DATASET RECORDS -
----

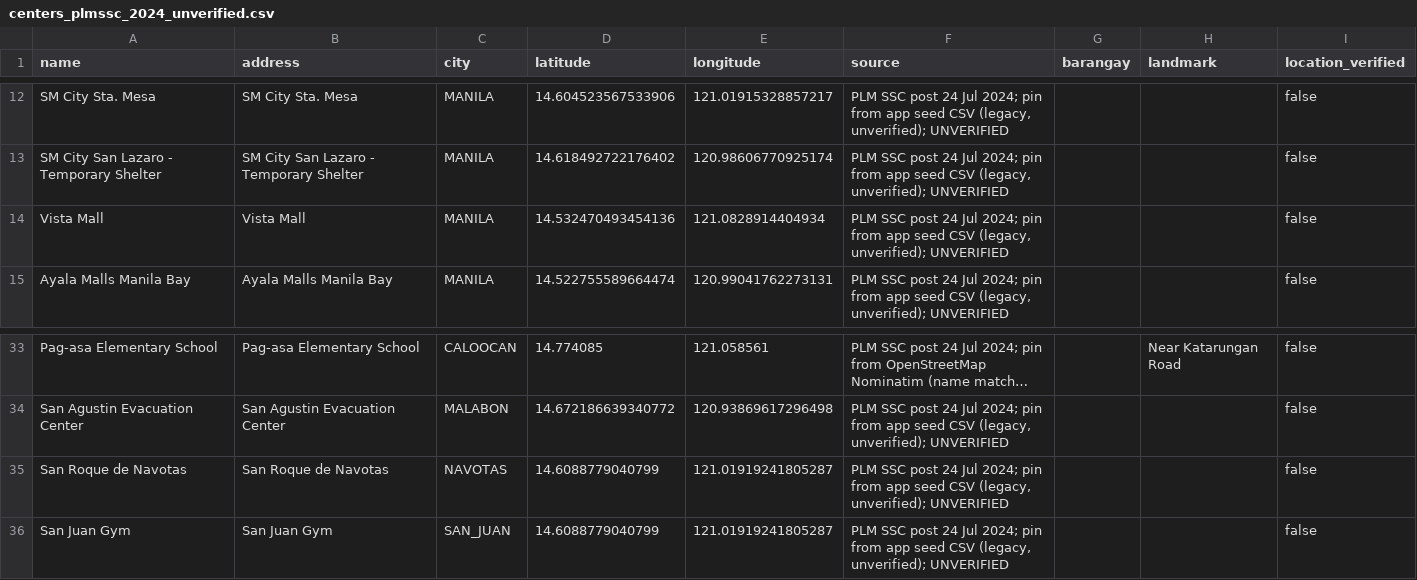
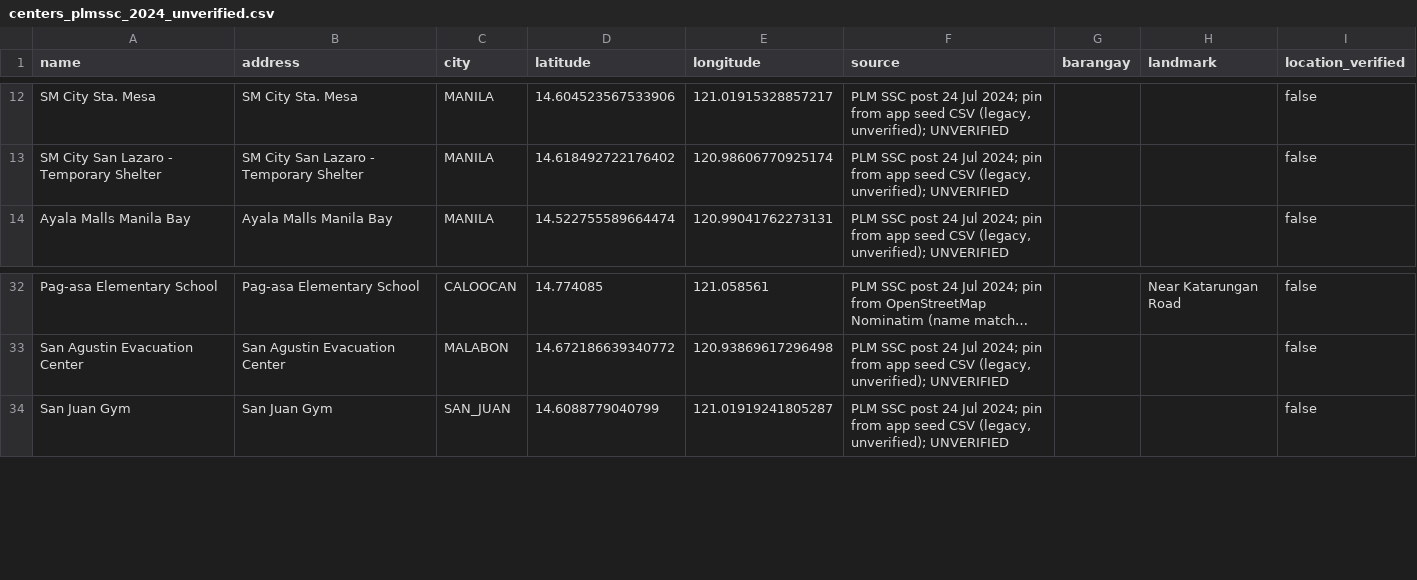
Before and after one commit to rhain-r/rute-rescue, a CSV file: app/src/main/assets/seed/centers_plmssc_2024_unverified.csv, drawn as a sheet; only a part is shown, gaps mark what is left out; long unchanged cells end in …; the diff names each change by its address in the sheet, - before the commit and + after, or states it on an @@ line.

```diff
--- a/app/src/main/assets/seed/centers_plmssc_2024_unverified.csv
+++ b/app/src/main/assets/seed/centers_plmssc_2024_unverified.csv
-row 14: Vista Mall | Vista Mall | MANILA | 14.532470493454136 | 121.0828914404934 | PLM SSC post 24 Jul 2024; pin from app seed CSV (legacy, unverified); UNVERIFIED |  |  | false
-row 35: San Roque de Navotas | San Roque de Navotas | NAVOTAS | 14.6088779040799 | 121.01919241805287 | PLM SSC post 24 Jul 2024; pin from app seed CSV (legacy, unverified); UNVERIFIED |  |  | false
```
Also changed, not shown: 32 other files.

----

PROBLEM REQUIREMENTS -
The answer must repeat every record exactly, with all pictures left out.

ANSWER SECTION -
Before and after one commit to rhain-r/rute-rescue, a CSV file: app/src/main/assets/seed/centers_plmssc_2024_unverified.csv, drawn as a sheet; only a part is shown, gaps mark what is left out; long unchanged cells end in …; the diff names each change by its address in the sheet, - before the commit and + after, or states it on an @@ line.

```diff
--- a/app/src/main/assets/seed/centers_plmssc_2024_unverified.csv
+++ b/app/src/main/assets/seed/centers_plmssc_2024_unverified.csv
-row 14: Vista Mall | Vista Mall | MANILA | 14.532470493454136 | 121.0828914404934 | PLM SSC post 24 Jul 2024; pin from app seed CSV (legacy, unverified); UNVERIFIED |  |  | false
-row 35: San Roque de Navotas | San Roque de Navotas | NAVOTAS | 14.6088779040799 | 121.01919241805287 | PLM SSC post 24 Jul 2024; pin from app seed CSV (legacy, unverified); UNVERIFIED |  |  | false
```
Also changed, not shown: 32 other files.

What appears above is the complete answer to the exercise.